Starbucks (SBUX) has been shuffling its deck and changing up its strategy after "Chief Financial Officer Troy Alstead blamed maturing product lines for slower growth in its retail channels and emerging-brands division," writes the Wall Street Journal. "The segment grew 6.8% in the latest quarter after growing 50% in fiscal 2012."
Starbucks Looks to China
Starbucks is moving president of the China and Asia Pacific region, John Culver, to the helm of the coffee company's global channel development and emerging-brands portfolio, the latter of which boasted a billion dollars last year. In turn, Jeff Hansberry, who had been heading channel development, will take on Culver's old role as head of the China and Asia Pacific region. The idea is for Hansberry to help "drive the integration of the total business in our fastest-growing region."

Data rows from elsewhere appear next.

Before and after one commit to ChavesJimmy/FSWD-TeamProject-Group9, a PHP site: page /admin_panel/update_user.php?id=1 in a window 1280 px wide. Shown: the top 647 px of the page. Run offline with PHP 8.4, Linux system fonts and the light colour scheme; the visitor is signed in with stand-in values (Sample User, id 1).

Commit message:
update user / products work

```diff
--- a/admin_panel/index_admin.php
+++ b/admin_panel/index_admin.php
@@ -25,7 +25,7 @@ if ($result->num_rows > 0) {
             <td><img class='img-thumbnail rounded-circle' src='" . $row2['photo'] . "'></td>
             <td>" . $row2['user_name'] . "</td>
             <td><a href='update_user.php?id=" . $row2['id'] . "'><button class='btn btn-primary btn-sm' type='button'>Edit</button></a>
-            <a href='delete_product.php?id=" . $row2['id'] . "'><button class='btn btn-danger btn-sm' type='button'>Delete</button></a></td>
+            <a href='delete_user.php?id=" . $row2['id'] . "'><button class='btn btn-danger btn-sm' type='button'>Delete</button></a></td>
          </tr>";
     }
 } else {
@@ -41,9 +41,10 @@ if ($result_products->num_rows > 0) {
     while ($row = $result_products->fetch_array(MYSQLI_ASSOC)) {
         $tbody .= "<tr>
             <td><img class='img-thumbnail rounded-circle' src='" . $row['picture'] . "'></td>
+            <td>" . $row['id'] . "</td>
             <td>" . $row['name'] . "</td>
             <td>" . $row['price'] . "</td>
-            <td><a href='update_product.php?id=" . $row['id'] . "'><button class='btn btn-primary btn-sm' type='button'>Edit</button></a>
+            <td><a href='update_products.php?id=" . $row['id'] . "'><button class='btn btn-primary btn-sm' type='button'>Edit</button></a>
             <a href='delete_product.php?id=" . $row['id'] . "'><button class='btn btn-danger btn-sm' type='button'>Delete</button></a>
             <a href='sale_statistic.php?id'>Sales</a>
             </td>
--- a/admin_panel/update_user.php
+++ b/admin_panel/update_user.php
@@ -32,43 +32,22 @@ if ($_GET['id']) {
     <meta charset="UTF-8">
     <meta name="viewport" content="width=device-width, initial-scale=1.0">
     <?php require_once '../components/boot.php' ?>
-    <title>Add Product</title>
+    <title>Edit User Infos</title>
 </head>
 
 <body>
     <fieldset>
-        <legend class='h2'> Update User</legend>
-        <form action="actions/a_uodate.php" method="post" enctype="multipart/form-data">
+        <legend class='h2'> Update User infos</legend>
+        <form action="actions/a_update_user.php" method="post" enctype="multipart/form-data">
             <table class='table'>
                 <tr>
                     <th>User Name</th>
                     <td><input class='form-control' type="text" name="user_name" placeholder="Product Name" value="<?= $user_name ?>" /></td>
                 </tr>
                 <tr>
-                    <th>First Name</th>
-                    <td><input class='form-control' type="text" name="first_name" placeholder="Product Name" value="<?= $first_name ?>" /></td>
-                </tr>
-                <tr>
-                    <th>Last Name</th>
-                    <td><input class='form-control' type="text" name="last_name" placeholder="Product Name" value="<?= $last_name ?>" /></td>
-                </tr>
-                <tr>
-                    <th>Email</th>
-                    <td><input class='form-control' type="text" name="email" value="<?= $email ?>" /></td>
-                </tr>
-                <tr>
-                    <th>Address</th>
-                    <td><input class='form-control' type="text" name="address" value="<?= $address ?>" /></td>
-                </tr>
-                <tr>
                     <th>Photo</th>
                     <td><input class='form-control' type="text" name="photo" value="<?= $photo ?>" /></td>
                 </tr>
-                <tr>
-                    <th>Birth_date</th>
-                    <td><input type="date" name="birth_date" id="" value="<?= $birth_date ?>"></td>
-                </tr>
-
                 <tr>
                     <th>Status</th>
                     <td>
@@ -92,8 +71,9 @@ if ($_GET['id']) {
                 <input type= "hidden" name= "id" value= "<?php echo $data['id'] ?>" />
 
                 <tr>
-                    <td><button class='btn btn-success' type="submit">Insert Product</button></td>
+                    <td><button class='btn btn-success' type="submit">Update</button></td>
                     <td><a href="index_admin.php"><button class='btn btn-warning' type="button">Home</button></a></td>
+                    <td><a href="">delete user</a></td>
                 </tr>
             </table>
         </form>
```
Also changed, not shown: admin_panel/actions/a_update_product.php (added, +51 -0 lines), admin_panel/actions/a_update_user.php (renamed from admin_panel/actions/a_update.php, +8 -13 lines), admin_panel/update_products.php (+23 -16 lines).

"Starbucks has said it sees a big opportunity for growth in the retail segment in China, where the company's cafes and loyalty cards have been widely accepted by the growing consumer class," reports the Wall Street Journal. "Starbucks expects China to become its largest market outside the U.S. in 2014, overshadowing its Canada business. Starbucks has said it plans to reach 1,500 cafes in China in 2015. It had about 700 outlets there at the end of last year."
Starbucks is also extending its partnership with Green Mountain Coffee (GMCR). The coffee company "has signed a new five-year contract that triples the number of branded single-serve packs it makes for Green Mountain's Keurig brewing machines," writes the Associated Press. "Under the new deal announced Wednesday, Starbucks Corp. is adding brands such as Seattle's Best coffee and Teavana tea to the packs it will make for Green Mountain Coffee Roasters Inc.'s Keurig and Vue machines." While the companies did say that the deal extends their existing partnership beyond North America, they did not specify which markets they plan to enter nor did they disclose the financial terms of the deal.
With so many irons in the fire, Starbucks will need a rockstar to bring it all together, or else it will end up looking more like a conglomerate than a single brand with a global presence. Michelle Gass, who had a role in transforming Starbucks' business in the U.S. several years ago and mostly recently acted as head of its Europe, Middle East and Africa (EMEA) operations, is moving out of her existing role and back to the U.S. While her role has not been given a formal title as of yet, it seems as though integration is the name of the game.
"She will be instrumental in implementing the next phase of opportunities in the pipeline," said a Starbucks spokesman. "Starbucks has changed as a company; we now have more brands and more complexity. She will help make all those pieces work well together." Under Ms. Gass' leadership, Europe alone "generated more operating income in the first two quarters of this fiscal year than it did in all of the last year," so she may have the chops to bring this all around.
On the downside, Starbucks has changed much of its management and there is bound to be a breaking in period. That said, I think Starbucks is worth the risk. The company is currently trading at $62.41, poised to hit a new year high off a 52-week range of $43.04 to $62.53. Analysts give the company a one-year target estimate of $67.63, which would represent a return of over 8% for those investors buying in today. Add to this a 1.4% dividend yield and the bullish could be looking at a return of nearly 10% over the next 12 months -- and that could be conservative if these initiatives pay off.